Extract every line from the records below that contains the word "column".

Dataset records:
------------------------------------------------
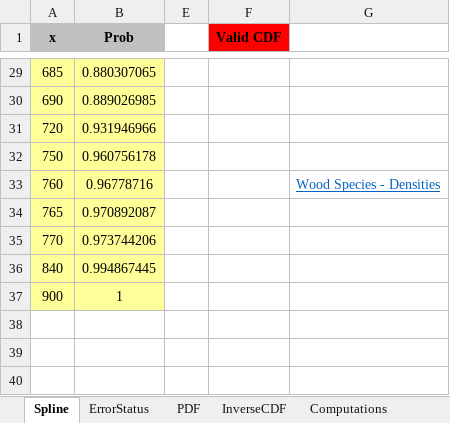
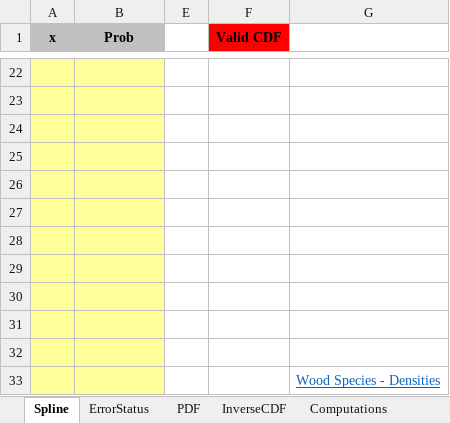
Before and after one commit to knechtarine/ASE6002_Model, an Excel workbook: CDF_WoodDensity/SplineCDF_WoodDensity_Narrow.xlsx, sheet Spline, drawn as a sheet; only a part is shown, gaps mark what is left out; values as stored, in another font and other column widths than the file's, no borders; charts and pictures and conditional formats not drawn; addresses are those after the commit; the diff covers the shown part only; the diff names each change by its address in the sheet, - before the commit and + after, or states it on an @@ line.

```diff
--- a/CDF_WoodDensity/SplineCDF_WoodDensity_Narrow.xlsx (sheet Spline)
+++ b/CDF_WoodDensity/SplineCDF_WoodDensity_Narrow.xlsx (sheet Spline)
-row 22: 685 | 0.880307065
+row 22: (empty)
-row 23: 690 | 0.889026985
+row 23: (empty)
-row 24: 720 | 0.931946966
+row 24: (empty)
-row 25: 750 | 0.960756178
+row 25: (empty)
-row 26: 760 | 0.96778716 |  |  | Wood Species - Densities
+row 26: (empty)
-row 27: 765 | 0.970892087
+row 27: (empty)
-row 28: 770 | 0.973744206
+row 28: (empty)
-row 29: 840 | 0.994867445
+row 29: (empty)
-row 30: 900 | 1
+row 30: (empty)
+row 31: (empty)
+row 32: (empty)
+row 33:  |  |  |  | Wood Species - Densities
```
Also changed, not shown: 4 added rows, 11 removed rows and 19 edited cells elsewhere in this sheet, sheet Computations, sheet InverseCDF, hidden cells, charts or pictures, cost_model/cost_model.xlsx, 35 other files.
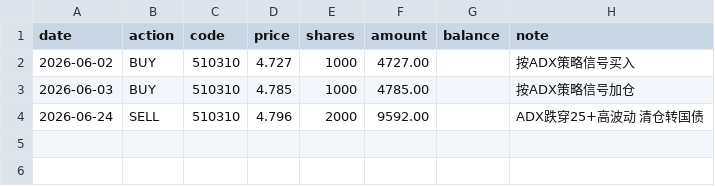
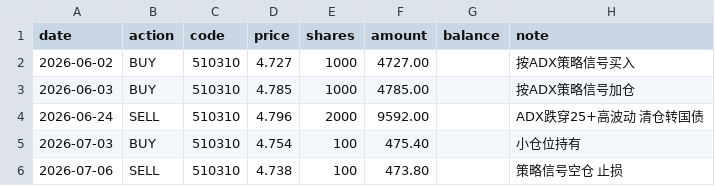
Before and after one commit to FFaassdfs/csi300-strategy, a CSV file: trades/510310_trades.csv, drawn as a sheet; the diff names each change by its address in the sheet, - before the commit and + after, or states it on an @@ line.

```diff
--- a/trades/510310_trades.csv
+++ b/trades/510310_trades.csv
+row 5: 2026-07-03 | BUY | 510310 | 4.754 | 100 | 475.40 |  | 小仓位持有
+row 6: 2026-07-06 | SELL | 510310 | 4.738 | 100 | 473.80 |  | 策略信号空仓 止损
```
Also changed, not shown: 49 other files.
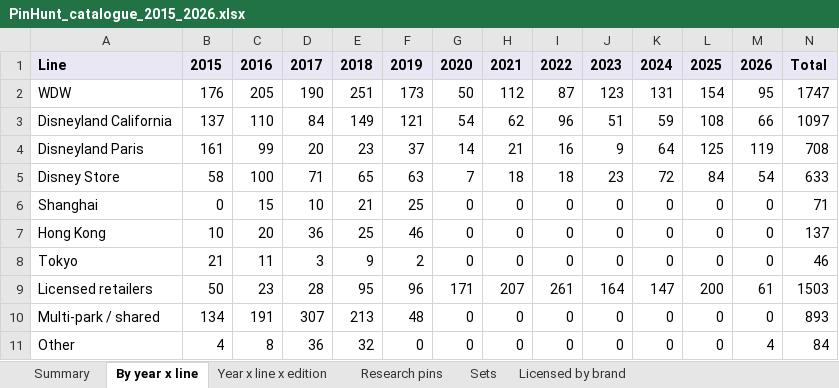
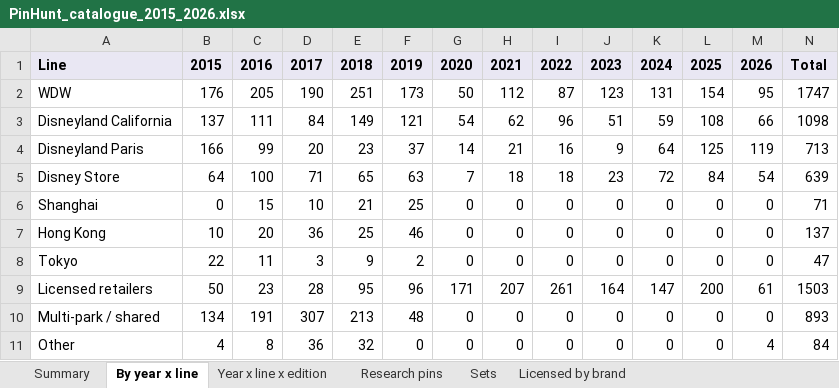
Before and after one commit to alperahmet1990-debug/Pin-hunt-uk, an Excel workbook: docs/research/catalogue-backfill/PinHunt_catalogue_2015_2026.xlsx, sheet By year x line, drawn as a sheet; values as stored, in another font and other column widths than the file's, no borders; the diff names each change by its address in the sheet, - before the commit and + after, or states it on an @@ line.

```diff
--- a/docs/research/catalogue-backfill/PinHunt_catalogue_2015_2026.xlsx (sheet By year x line)
+++ b/docs/research/catalogue-backfill/PinHunt_catalogue_2015_2026.xlsx (sheet By year x line)
-C3: 110
+C3: 111
-N3: 1097
+N3: 1098
-B4: 161
+B4: 166
-N4: 708
+N4: 713
-B5: 58
+B5: 64
-N5: 633
+N5: 639
-B8: 21
+B8: 22
-N8: 46
+N8: 47
```
Also changed, not shown: sheet Research pins, sheet Sets, sheet Year x line x edition, sheet Summary, 18 other files.
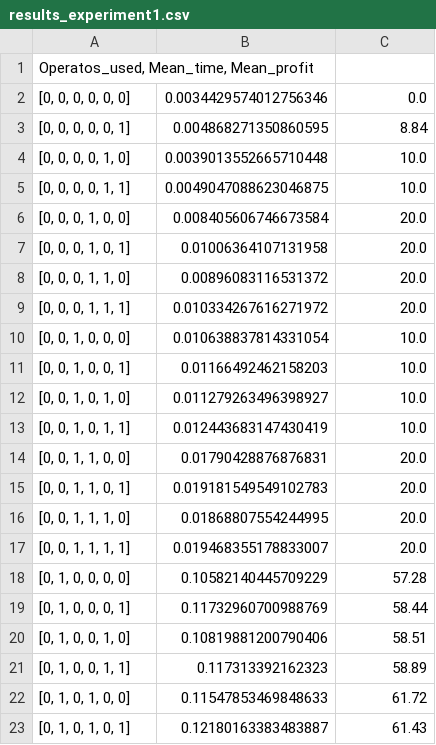
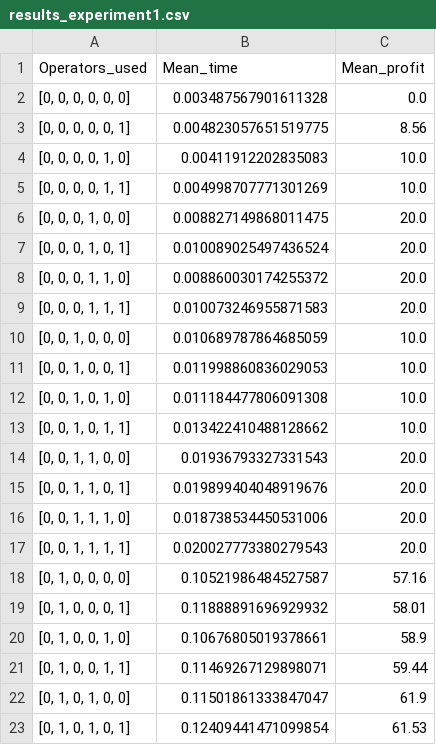
Before and after one commit to Ralar-14/PracticaABIA-Bicing, a CSV file: results_experiment1.csv, drawn as a sheet; only a part is shown; the diff covers the shown part only.

```diff
--- a/results_experiment1.csv
+++ b/results_experiment1.csv
@@ -1,23 +1,23 @@
-"Operatos_used, Mean_time, Mean_profit"
-"[0, 0, 0, 0, 0, 0]",0.0034429574012756346,0.0
-"[0, 0, 0, 0, 0, 1]",0.004868271350860595,8.84
-"[0, 0, 0, 0, 1, 0]",0.0039013552665710448,10.0
-"[0, 0, 0, 0, 1, 1]",0.0049047088623046875,10.0
-"[0, 0, 0, 1, 0, 0]",0.008405606746673584,20.0
-"[0, 0, 0, 1, 0, 1]",0.01006364107131958,20.0
-"[0, 0, 0, 1, 1, 0]",0.00896083116531372,20.0
-"[0, 0, 0, 1, 1, 1]",0.010334267616271972,20.0
-"[0, 0, 1, 0, 0, 0]",0.010638837814331054,10.0
-"[0, 0, 1, 0, 0, 1]",0.01166492462158203,10.0
-"[0, 0, 1, 0, 1, 0]",0.011279263496398927,10.0
-"[0, 0, 1, 0, 1, 1]",0.012443683147430419,10.0
-"[0, 0, 1, 1, 0, 0]",0.01790428876876831,20.0
-"[0, 0, 1, 1, 0, 1]",0.019181549549102783,20.0
-"[0, 0, 1, 1, 1, 0]",0.01868807554244995,20.0
-"[0, 0, 1, 1, 1, 1]",0.019468355178833007,20.0
-"[0, 1, 0, 0, 0, 0]",0.10582140445709229,57.28
-"[0, 1, 0, 0, 0, 1]",0.11732960700988769,58.44
-"[0, 1, 0, 0, 1, 0]",0.10819881200790406,58.51
-"[0, 1, 0, 0, 1, 1]",0.117313392162323,58.89
-"[0, 1, 0, 1, 0, 0]",0.11547853469848633,61.72
-"[0, 1, 0, 1, 0, 1]",0.12180163383483887,61.43
+Operators_used,Mean_time,Mean_profit
+"[0, 0, 0, 0, 0, 0]",0.003487567901611328,0.0
+"[0, 0, 0, 0, 0, 1]",0.004823057651519775,8.56
+"[0, 0, 0, 0, 1, 0]",0.00411912202835083,10.0
+"[0, 0, 0, 0, 1, 1]",0.004998707771301269,10.0
+"[0, 0, 0, 1, 0, 0]",0.008827149868011475,20.0
+"[0, 0, 0, 1, 0, 1]",0.010089025497436524,20.0
+"[0, 0, 0, 1, 1, 0]",0.008860030174255372,20.0
+"[0, 0, 0, 1, 1, 1]",0.010073246955871583,20.0
+"[0, 0, 1, 0, 0, 0]",0.010689787864685059,10.0
+"[0, 0, 1, 0, 0, 1]",0.011998860836029053,10.0
+"[0, 0, 1, 0, 1, 0]",0.011184477806091308,10.0
+"[0, 0, 1, 0, 1, 1]",0.013422410488128662,10.0
+"[0, 0, 1, 1, 0, 0]",0.01936793327331543,20.0
+"[0, 0, 1, 1, 0, 1]",0.019899404048919676,20.0
+"[0, 0, 1, 1, 1, 0]",0.018738534450531006,20.0
+"[0, 0, 1, 1, 1, 1]",0.020027773380279543,20.0
+"[0, 1, 0, 0, 0, 0]",0.10521986484527587,57.16
+"[0, 1, 0, 0, 0, 1]",0.11888891696929932,58.01
+"[0, 1, 0, 0, 1, 0]",0.10676805019378661,58.9
+"[0, 1, 0, 0, 1, 1]",0.11469267129898071,59.44
+"[0, 1, 0, 1, 0, 0]",0.11501861333847047,61.9
+"[0, 1, 0, 1, 0, 1]",0.12409441471099854,61.53
```
Also changed, not shown: 4 removed rows and 51 edited cells elsewhere in this file, experiment1.csv, 4 other files.
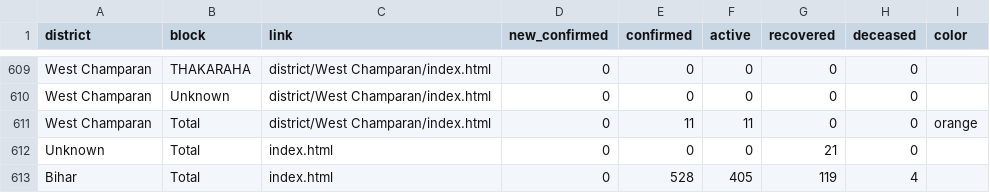
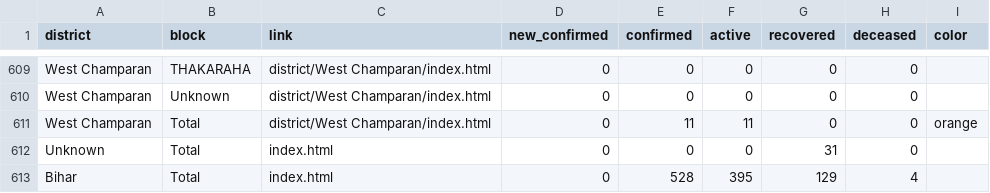
Before and after one commit to coronainbihar/coronainbihar.github.io, a CSV file: bihartotal.csv, drawn as a sheet; only a part is shown, gaps mark what is left out.

```diff
--- a/bihartotal.csv
+++ b/bihartotal.csv
@@ -611,3 +611,3 @@ West Champaran,Unknown,district/West Champaran/index.html,0,0,0,0,0,
 West Champaran,Total,district/West Champaran/index.html,0,11,11,0,0,orange
-Unknown,Total,index.html,0,0,0,21,0,
-Bihar,Total,index.html,0,528,405,119,4,
+Unknown,Total,index.html,0,0,0,31,0,
+Bihar,Total,index.html,0,528,395,129,4,
```
Also changed, not shown: 41 other files.
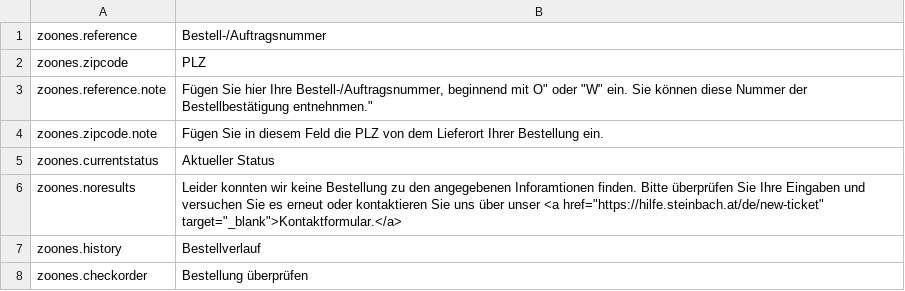
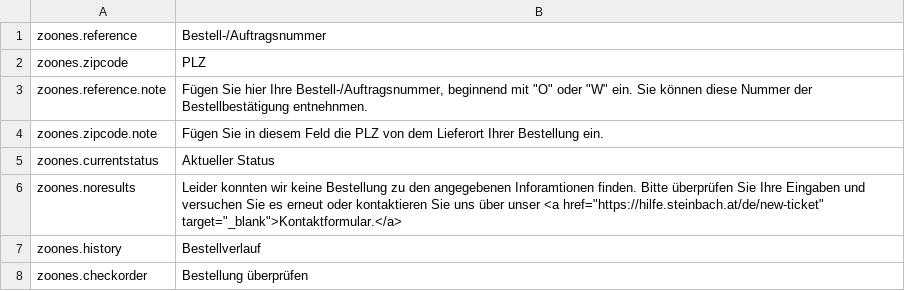
Before and after one commit to STBDigital/m2-zoones, a CSV file: i18n/de_DE.csv, drawn as a sheet.

```diff
--- a/i18n/de_DE.csv
+++ b/i18n/de_DE.csv
@@ -2,3 +2,3 @@
 "zoones.zipcode","PLZ"
-"zoones.reference.note","Fügen Sie hier Ihre Bestell-/Auftragsnummer, beginnend mit "O" oder "W" ein. Sie können diese Nummer der Bestellbestätigung entnehnmen."
+"zoones.reference.note","Fügen Sie hier Ihre Bestell-/Auftragsnummer, beginnend mit ""O"" oder ""W"" ein. Sie können diese Nummer der Bestellbestätigung entnehnmen."
 "zoones.zipcode.note","Fügen Sie in diesem Feld die PLZ von dem Lieferort Ihrer Bestellung ein."
```
Also changed, not shown: i18n/en_US.csv.
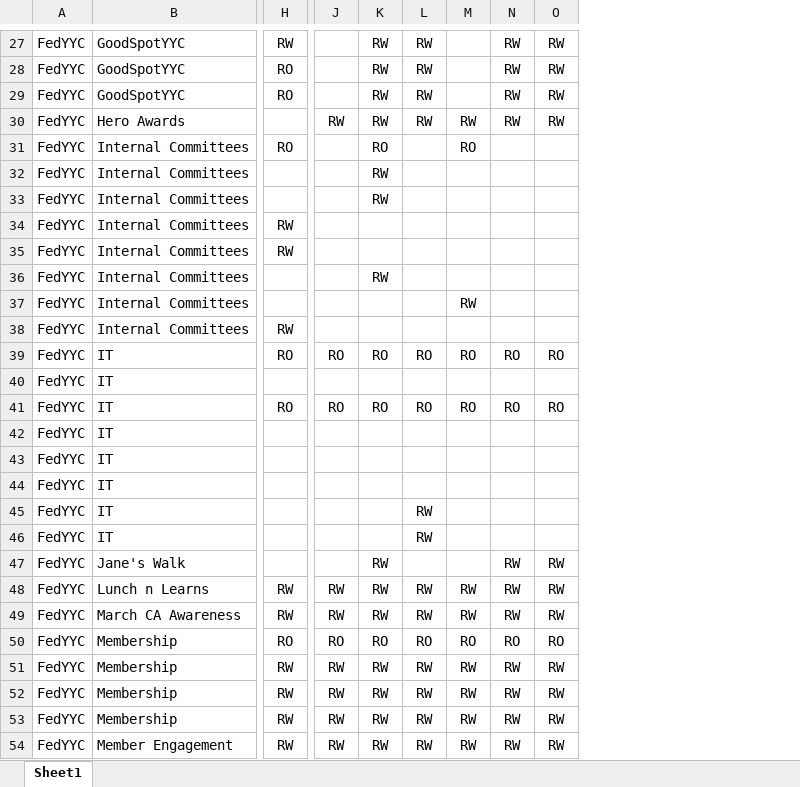
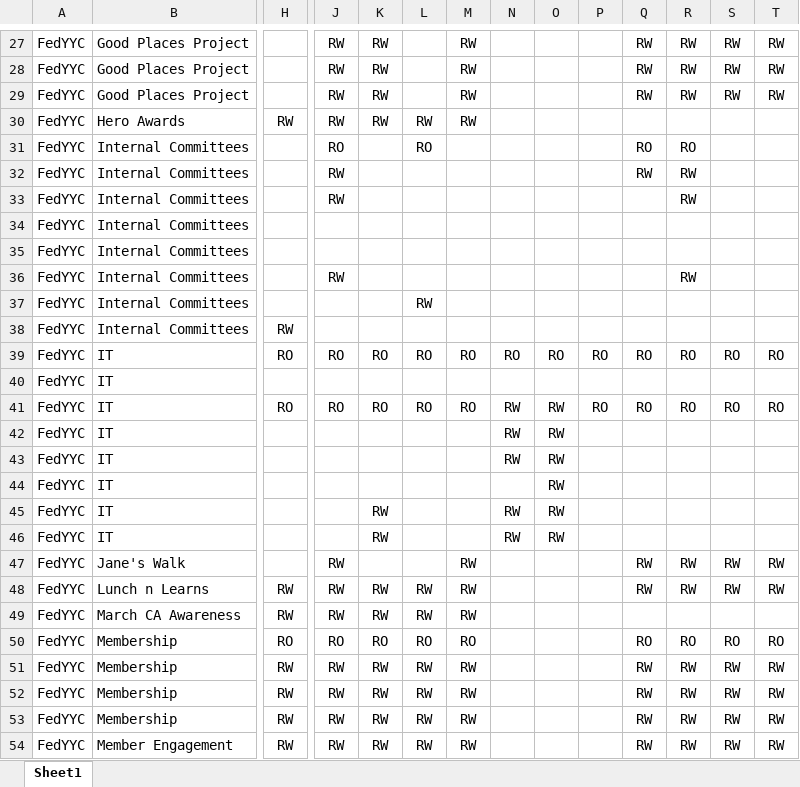
Before and after one commit to yayen0936/new-file-management-system, an Excel workbook: inputs/file-org-folder-permissions.xlsx, sheet Sheet1, drawn as a sheet; only a part is shown, gaps mark what is left out; values as stored, in another font and other column widths than the file's, no borders; conditional formats not drawn; addresses are those after the commit; the diff covers the shown part only; the diff names each change by its address in the sheet, - before the commit and + after, or states it on an @@ line.

```diff
--- a/inputs/file-org-folder-permissions.xlsx (sheet Sheet1)
+++ b/inputs/file-org-folder-permissions.xlsx (sheet Sheet1)
+column N, rows 39-46: RO |  | RW | RW | RW |  | RW | RW
+column O, rows 39-46: RO |  | RW | RW | RW | RW | RW | RW
+column P, rows 39-41: RO |  | RO
+column Q, rows 27-54: RW | RW | RW |  | RO | RW |  |  |  |  |  |  | RO |  | RO |  |  |  |  |  | RW | RW |  | RO | RW | RW | RW | RW
+column T, rows 27-54: RW | RW | RW |  |  |  |  |  |  |  |  |  | RO |  | RO |  |  |  |  |  | RW | RW |  | RO | RW | RW | RW | RW
-B27:B29: GoodSpotYYC
+B27:B29: Good Places Project
-H27: RW
+H27: (empty)
-J27:J29: (empty)
+J27:J29: RW
-L27:L29: RW
+L27:L29: (empty)
-M27:M29: (empty)
+M27:M29: RW
-H28:H29: RO
+H28:H29: (empty)
-H30: (empty)
+H30: RW
-R30: RW
+R30: (empty)
-S30: RW
+S30: (empty)
-H31: RO
+H31: (empty)
-J31: (empty)
+J31: RO
-K31: RO
+K31: (empty)
-L31: (empty)
+L31: RO
-M31: RO
+M31: (empty)
-R31: (empty)
+R31: RO
-J32:J33: (empty)
+J32:J33: RW
-K32:K33: RW
+K32:K33: (empty)
-R32:R33: (empty)
+R32:R33: RW
-H34:H35: RW
+H34:H35: (empty)
-J36: (empty)
+J36: RW
-K36: RW
+K36: (empty)
-R36: (empty)
+R36: RW
-L37: (empty)
+L37: RW
-M37: RW
+M37: (empty)
-K45:K46: (empty)
+K45:K46: RW
-L45:L46: RW
+L45:L46: (empty)
-J47: (empty)
+J47: RW
-K47: RW
+K47: (empty)
-M47: (empty)
+M47: RW
-R49: RW
+R49: (empty)
-S49: RW
+S49: (empty)
```
Also changed, not shown: 94 edited cells and cell formats elsewhere in this sheet.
------------------------------------------------
TASK SOLUTION:
Before and after one commit to knechtarine/ASE6002_Model, an Excel workbook: CDF_WoodDensity/SplineCDF_WoodDensity_Narrow.xlsx, sheet Spline, drawn as a sheet; only a part is shown, gaps mark what is left out; values as stored, in another font and other column widths than the file's, no borders; charts and pictures and conditional formats not drawn; addresses are those after the commit; the diff covers the shown part only; the diff names each change by its address in the sheet, - before the commit and + after, or states it on an @@ line.
Before and after one commit to alperahmet1990-debug/Pin-hunt-uk, an Excel workbook: docs/research/catalogue-backfill/PinHunt_catalogue_2015_2026.xlsx, sheet By year x line, drawn as a sheet; values as stored, in another font and other column widths than the file's, no borders; the diff names each change by its address in the sheet, - before the commit and + after, or states it on an @@ line.
Before and after one commit to yayen0936/new-file-management-system, an Excel workbook: inputs/file-org-folder-permissions.xlsx, sheet Sheet1, drawn as a sheet; only a part is shown, gaps mark what is left out; values as stored, in another font and other column widths than the file's, no borders; conditional formats not drawn; addresses are those after the commit; the diff covers the shown part only; the diff names each change by its address in the sheet, - before the commit and + after, or states it on an @@ line.
+column N, rows 39-46: RO |  | RW | RW | RW |  | RW | RW
+column O, rows 39-46: RO |  | RW | RW | RW | RW | RW | RW
+column P, rows 39-41: RO |  | RO
+column Q, rows 27-54: RW | RW | RW |  | RO | RW |  |  |  |  |  |  | RO |  | RO |  |  |  |  |  | RW | RW |  | RO | RW | RW | RW | RW
+column T, rows 27-54: RW | RW | RW |  |  |  |  |  |  |  |  |  | RO |  | RO |  |  |  |  |  | RW | RW |  | RO | RW | RW | RW | RW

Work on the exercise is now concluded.